Second, cost-benefit itself has become biased against regulation. It has been shaped by antiregulatory interests with little input from proregulatory interests, resulting in the adoption of several flawed techniques that tend to underestimate regulatory benefits and overestimate regulatory costs.

Finally, proregulatory interests have lost public approval as they have allowed themselves to be portrayed as extremists in pursuit of "big government." This loss of public support saps political will for new and updated regulatory programs.

Environmentalists made a particularly grave error by failing to advocate for more neutral cost-benefit analysis during the Clinton administration. When Bill Clinton took office, many expected him to drop cost-benefit analysis from the process of regulatory review. Instead, he embraced it, and took some steps to make it more transparent and fair. Environmentalists had eight years to try and remove the antiregulatory biases from cost-benefit analysis, but they let the opportunity pass. I served on an EPA committee charged with making recommendations about cost-benefit analysis to the agency, and during all of our meetings -- which were always well attended by industry groups pushing an antiregulatory agenda -- environmentalist never came. When negotiations are conducted with an empty chair in the room, it is hardly surprising when the results come out skewed.

The environmentalist antipathy to cost-benefit analysis is somewhat ironic because environmentalists once championed the use of CBA for public works projects. Applying cost-benefit principles to dams, reclamation projects, and the like, they argued, would reveal these projects to be as economically wasteful as they were environmentally harmful. This idea worked for a time, until the Bureau of Reclamation, Corps of Engineers, and other agencies hired their own economists and learned to use the process to their advantage.
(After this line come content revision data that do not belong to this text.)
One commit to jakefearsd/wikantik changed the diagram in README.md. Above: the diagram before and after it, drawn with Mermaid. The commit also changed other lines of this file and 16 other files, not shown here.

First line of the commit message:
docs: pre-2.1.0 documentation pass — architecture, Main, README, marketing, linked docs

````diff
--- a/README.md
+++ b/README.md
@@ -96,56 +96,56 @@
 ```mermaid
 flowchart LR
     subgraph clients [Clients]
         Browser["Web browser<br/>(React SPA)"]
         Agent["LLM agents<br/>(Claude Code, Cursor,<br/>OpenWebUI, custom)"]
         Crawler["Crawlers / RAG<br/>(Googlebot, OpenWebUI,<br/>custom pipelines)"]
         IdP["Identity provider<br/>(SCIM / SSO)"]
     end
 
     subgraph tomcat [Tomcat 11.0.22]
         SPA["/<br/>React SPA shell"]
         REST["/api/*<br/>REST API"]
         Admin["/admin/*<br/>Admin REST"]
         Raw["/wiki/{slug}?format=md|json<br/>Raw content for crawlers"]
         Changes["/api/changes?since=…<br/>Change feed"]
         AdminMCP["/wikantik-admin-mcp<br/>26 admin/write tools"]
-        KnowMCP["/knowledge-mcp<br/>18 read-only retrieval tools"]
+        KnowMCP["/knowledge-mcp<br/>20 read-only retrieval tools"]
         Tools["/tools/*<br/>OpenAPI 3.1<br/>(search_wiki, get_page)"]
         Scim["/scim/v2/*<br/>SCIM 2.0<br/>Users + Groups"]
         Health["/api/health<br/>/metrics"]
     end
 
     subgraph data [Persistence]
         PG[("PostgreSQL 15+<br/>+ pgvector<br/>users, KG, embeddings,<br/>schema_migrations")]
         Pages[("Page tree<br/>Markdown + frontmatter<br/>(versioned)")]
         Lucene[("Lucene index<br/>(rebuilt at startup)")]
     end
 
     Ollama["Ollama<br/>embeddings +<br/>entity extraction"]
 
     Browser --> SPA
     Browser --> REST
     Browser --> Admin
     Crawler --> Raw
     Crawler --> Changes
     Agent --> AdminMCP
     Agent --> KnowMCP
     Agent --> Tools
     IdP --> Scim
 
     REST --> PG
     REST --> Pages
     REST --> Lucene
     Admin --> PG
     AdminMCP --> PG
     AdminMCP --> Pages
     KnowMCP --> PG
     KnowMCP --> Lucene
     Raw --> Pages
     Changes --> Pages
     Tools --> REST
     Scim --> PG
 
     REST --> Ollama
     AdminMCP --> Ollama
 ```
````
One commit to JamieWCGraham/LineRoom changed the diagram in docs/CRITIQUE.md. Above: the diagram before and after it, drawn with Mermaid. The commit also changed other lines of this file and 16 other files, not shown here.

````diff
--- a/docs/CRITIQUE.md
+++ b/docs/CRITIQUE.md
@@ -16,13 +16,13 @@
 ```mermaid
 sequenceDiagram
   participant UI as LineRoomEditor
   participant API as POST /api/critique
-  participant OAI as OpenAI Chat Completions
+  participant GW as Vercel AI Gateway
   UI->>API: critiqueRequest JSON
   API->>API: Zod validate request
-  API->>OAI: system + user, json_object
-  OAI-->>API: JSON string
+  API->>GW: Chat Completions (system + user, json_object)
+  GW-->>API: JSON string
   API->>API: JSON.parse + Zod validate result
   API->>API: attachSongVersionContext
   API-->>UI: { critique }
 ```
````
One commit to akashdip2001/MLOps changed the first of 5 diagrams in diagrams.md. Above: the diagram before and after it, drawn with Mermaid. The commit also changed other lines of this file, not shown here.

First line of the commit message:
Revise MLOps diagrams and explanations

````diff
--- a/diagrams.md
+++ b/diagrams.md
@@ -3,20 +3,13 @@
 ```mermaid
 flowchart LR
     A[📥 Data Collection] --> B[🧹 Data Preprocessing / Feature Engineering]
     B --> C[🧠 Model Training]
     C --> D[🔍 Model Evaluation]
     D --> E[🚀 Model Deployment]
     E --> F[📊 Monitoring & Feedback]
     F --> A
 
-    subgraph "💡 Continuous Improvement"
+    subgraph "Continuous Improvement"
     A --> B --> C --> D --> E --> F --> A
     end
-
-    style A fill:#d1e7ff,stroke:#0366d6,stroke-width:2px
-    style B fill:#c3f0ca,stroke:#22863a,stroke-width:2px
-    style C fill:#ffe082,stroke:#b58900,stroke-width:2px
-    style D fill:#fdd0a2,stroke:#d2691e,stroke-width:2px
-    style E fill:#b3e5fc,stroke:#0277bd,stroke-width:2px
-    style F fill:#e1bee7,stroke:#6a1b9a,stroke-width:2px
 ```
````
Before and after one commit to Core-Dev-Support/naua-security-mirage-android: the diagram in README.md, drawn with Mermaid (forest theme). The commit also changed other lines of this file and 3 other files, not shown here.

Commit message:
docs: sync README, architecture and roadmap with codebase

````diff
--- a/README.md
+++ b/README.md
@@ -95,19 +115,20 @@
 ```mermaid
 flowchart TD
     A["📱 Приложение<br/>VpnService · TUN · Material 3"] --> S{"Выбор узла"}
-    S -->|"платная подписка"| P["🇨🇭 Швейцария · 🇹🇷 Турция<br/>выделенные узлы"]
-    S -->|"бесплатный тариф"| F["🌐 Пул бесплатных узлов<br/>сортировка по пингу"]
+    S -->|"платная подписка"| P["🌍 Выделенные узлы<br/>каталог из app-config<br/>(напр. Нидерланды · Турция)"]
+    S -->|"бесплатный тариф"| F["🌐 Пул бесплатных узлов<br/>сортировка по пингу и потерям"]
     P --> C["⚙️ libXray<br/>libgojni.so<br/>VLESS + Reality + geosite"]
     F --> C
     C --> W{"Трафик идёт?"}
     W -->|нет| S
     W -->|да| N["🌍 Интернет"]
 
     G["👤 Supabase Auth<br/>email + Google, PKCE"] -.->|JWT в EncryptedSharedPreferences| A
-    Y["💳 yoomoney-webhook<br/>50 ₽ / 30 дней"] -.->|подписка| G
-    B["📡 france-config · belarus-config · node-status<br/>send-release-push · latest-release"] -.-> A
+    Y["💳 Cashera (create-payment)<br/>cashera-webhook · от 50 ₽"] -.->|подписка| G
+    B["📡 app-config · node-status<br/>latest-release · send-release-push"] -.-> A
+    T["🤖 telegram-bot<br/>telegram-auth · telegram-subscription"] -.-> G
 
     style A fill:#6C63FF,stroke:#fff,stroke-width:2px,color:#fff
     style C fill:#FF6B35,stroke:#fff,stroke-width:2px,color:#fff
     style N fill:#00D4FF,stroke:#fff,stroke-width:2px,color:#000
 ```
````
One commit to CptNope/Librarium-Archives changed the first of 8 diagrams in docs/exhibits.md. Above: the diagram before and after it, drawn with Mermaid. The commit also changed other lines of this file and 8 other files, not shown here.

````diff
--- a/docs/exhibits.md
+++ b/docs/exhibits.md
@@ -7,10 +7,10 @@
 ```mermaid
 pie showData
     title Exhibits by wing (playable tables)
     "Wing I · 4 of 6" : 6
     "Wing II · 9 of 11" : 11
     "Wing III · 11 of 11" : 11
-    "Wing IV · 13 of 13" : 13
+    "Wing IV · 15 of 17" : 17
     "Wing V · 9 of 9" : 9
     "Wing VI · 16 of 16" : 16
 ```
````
Revesz is certainly correct that CBA, neutrally applied, is not inherently "anti-regulation." During the Bush Administration, the reliance upon CBA led OMB to issue several "prompt letters" urging agencies to adopt additional regulatory measures that appeared to be cost-justified. True CBA devotees follow the numbers, not their own preference for or against regulatory interventions. While CBA is often used to criticize regulations, in some instances CBA methodology has an inherently pro-interventionist bias, insofar as it elevates collective net welfare maximization over consideration of individuals' subjective value preferences. Just because a given project or regulation is "net-beneficial" does not mean it makes for good policy. We also must be wary of overly precise cost-benefit calculations that understate uncertainties or gloss over the difficulties of quantifying important variables.

There is little doubt that more complete information about the likely consequences of government action should improve government decision-making. Just as the National Environmental Policy Act (NEPA) can foster improved public decision-making by forcing government agencies to consider the environmental consequences of their actions, CBA requirements can foster a more complete consideration, and public accounting, about the pros and cons of regulation. CBA can inform public debate, but it cannot resolve all regulatory policy disputes. Even the best CBA is no substitute for discussion and debate over competing policy agendas and the normative preferences upon which they rest.